I’ve learned that you shouldn’t go through life with a catcher’s mitt on both hands; you need to be able to throw something back.
Shakespeare – I was very influenced – still am – by Shakespeare. I couldn’t believe that a white man in the 16th century could so know my heart.
When I was 8 years old I became a mute and was a mute until I was 13, and I thought of my whole body as an ear, so I can go into a crowd and sit still and absorb all sound. That talent or ability has lasted and served me until today.
I was married a few times, and one of my husbands was jealous of me writing.
I promised myself that I would write as well as I can, tell the truth, not to tell everything I know, but to make sure that everything I tell is true, as I understand it. And to use the eloquence which my language affords me.
The hope, the hope that lives in the breast of the black American, is just so tremendous that it overwhelms me sometimes.
It’s so tedious writing cookbooks or writing the recipes because I’ve never been much of a measurer. But to write a book, you have to measure everything.
I will not sit in a room with black people when the N word is used. I know it was meant to belittle a person, so I will not sit there and have that poison put on me. Now a black person can say, ‘Oh, you know, I can use this word because I’m black.’

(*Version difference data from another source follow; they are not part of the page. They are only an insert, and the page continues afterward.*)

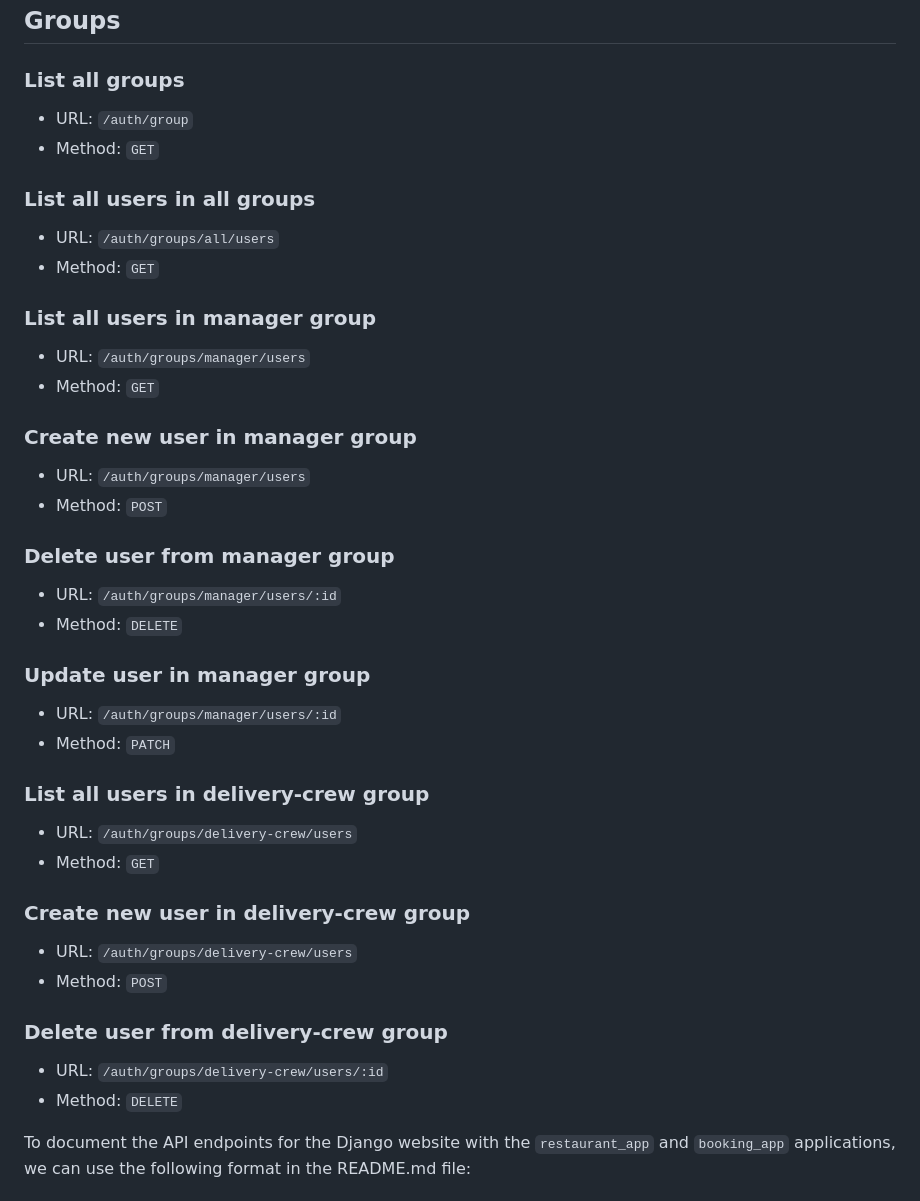
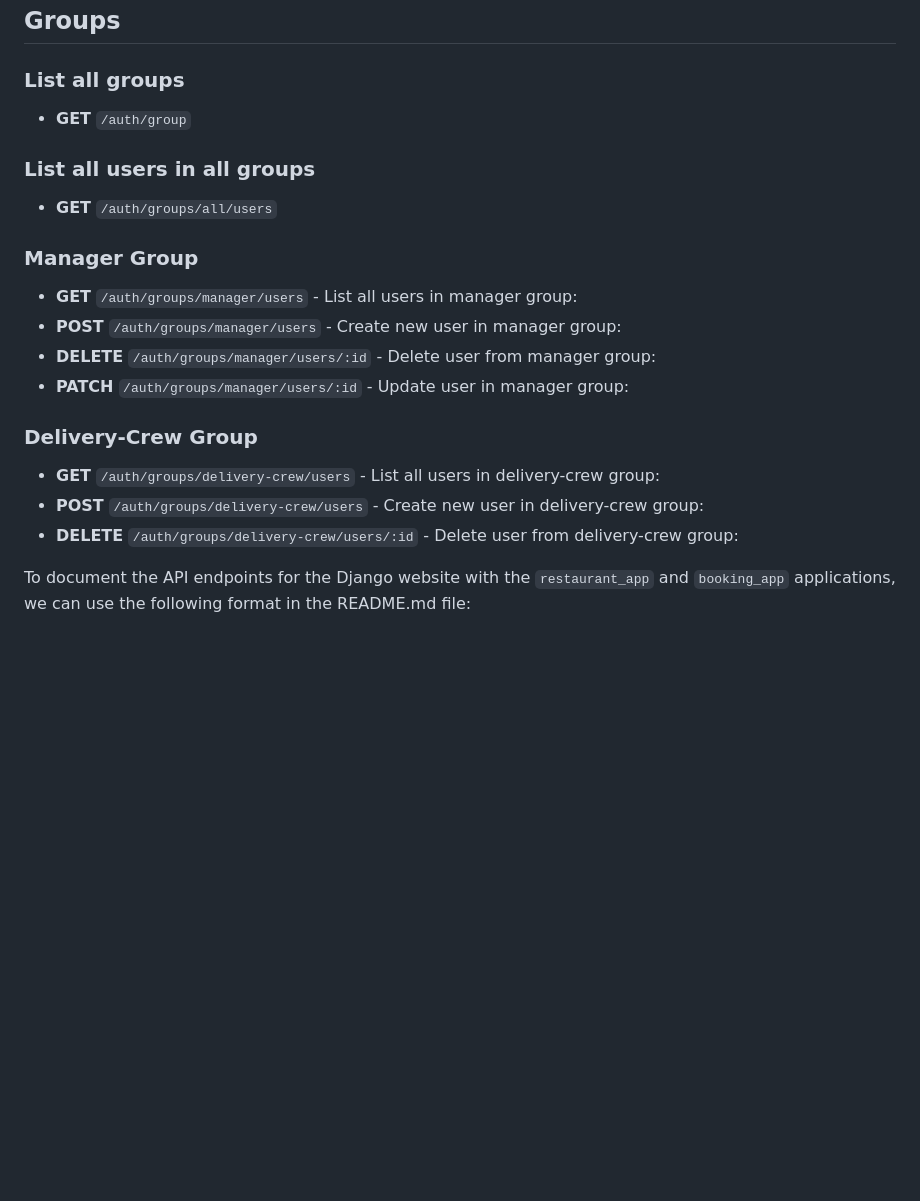
Before and after one commit to quareeem/LittleLemonRestaurantProject, a Markdown page: README.md, the part around the change. GitHub-like rendering; blank space fills up the shorter version.

Commit message:
upd readme.md

```diff
--- a/README.md
+++ b/README.md
@@ -82,41 +82,21 @@ Sure, here's the markdown format for the above JSON chunk:
 ## Groups
 
 ### List all groups
-- URL: `/auth/group`
-- Method: `GET`
+- **GET** `/auth/group`
 
 ### List all users in all groups
-- URL: `/auth/groups/all/users`
-- Method: `GET`
+- **GET** `/auth/groups/all/users`
 
-### List all users in manager group
-- URL: `/auth/groups/manager/users`
-- Method: `GET`
+### Manager Group
+- **GET** `/auth/groups/manager/users` - List all users in manager group:
+- **POST** `/auth/groups/manager/users` - Create new user in manager group:
+- **DELETE** `/auth/groups/manager/users/:id` - Delete user from manager group:
+- **PATCH**  `/auth/groups/manager/users/:id` - Update user in manager group:
 
-### Create new user in manager group
-- URL: `/auth/groups/manager/users`
-- Method: `POST`
-
-### Delete user from manager group
-- URL: `/auth/groups/manager/users/:id`
-- Method: `DELETE`
-
-### Update user in manager group
-- URL: `/auth/groups/manager/users/:id`
-- Method: `PATCH`
-
-### List all users in delivery-crew group
-- URL: `/auth/groups/delivery-crew/users`
-- Method: `GET`
-
-### Create new user in delivery-crew group
-- URL: `/auth/groups/delivery-crew/users`
-- Method: `POST`
-
-### Delete user from delivery-crew group
-- URL: `/auth/groups/delivery-crew/users/:id`
-- Method: `DELETE`
-
+### Delivery-Crew Group
+- **GET** `/auth/groups/delivery-crew/users` - List all users in delivery-crew group:
+- **POST** `/auth/groups/delivery-crew/users` - Create new user in delivery-crew group:
+- **DELETE** `/auth/groups/delivery-crew/users/:id` - Delete user from delivery-crew group:
 
 To document the API endpoints for the Django website with the `restaurant_app` and `booking_app` applications, we can use the following format in the README.md file:
 
```
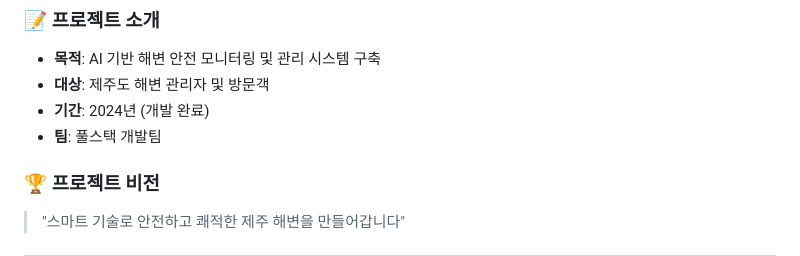
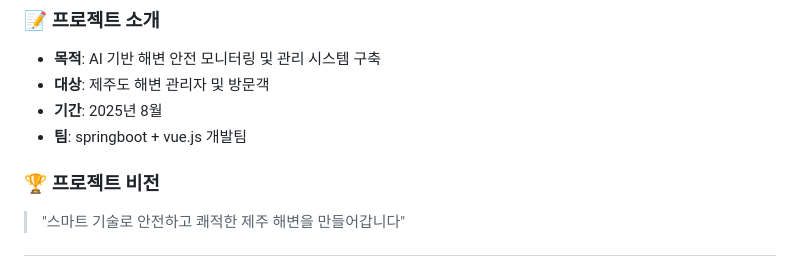
Before and after one commit to Duzzy93/jeju_beach, a Markdown page: 프로젝트_발표자료.md, the part around the change. Drawn GitHub-style.

```diff
--- a/프로젝트_발표자료.md
+++ b/프로젝트_발표자료.md
@@ -20,8 +20,8 @@
 ### 📝 프로젝트 소개
 - **목적**: AI 기반 해변 안전 모니터링 및 관리 시스템 구축
 - **대상**: 제주도 해변 관리자 및 방문객
-- **기간**: 2024년 (개발 완료)
-- **팀**: 풀스택 개발팀
+- **기간**: 2025년 8월
+- **팀**: springboot + vue.js 개발팀
 
 ### 🏆 프로젝트 비전
 > "스마트 기술로 안전하고 쾌적한 제주 해변을 만들어갑니다"
```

I’m always disappointed when people don’t live up to their potential. I know that a number of people look down on themselves and consequently on everybody who looks like them. But that, too, can change.
The terrorist action of 9/11 gave birth to President Obama’s entry to the White House. Not directly, but indirectly.
How wonderful it is to be an American. We have known the best of times and the worst of times.
Living in a state of terror was new to many white people in America, but black people have been living in a state of terror in this country for more than 400 years.
All information belongs to everybody all the time. It should be available. It should be accessible to the child, to the woman, to the man, to the old person, to the semiliterate, to the presidents of universities, to everyone. It should be open.
If I’m the people’s poet, then I ought to be in people’s hands – and, I hope, in their heart.
I’ve never had a dislike for men. I’ve been badly treated by some. But I’ve been loved greatly by some. I married a lot of them.
I like to speak on matters which matter to human beings, and almost everything matters to human beings.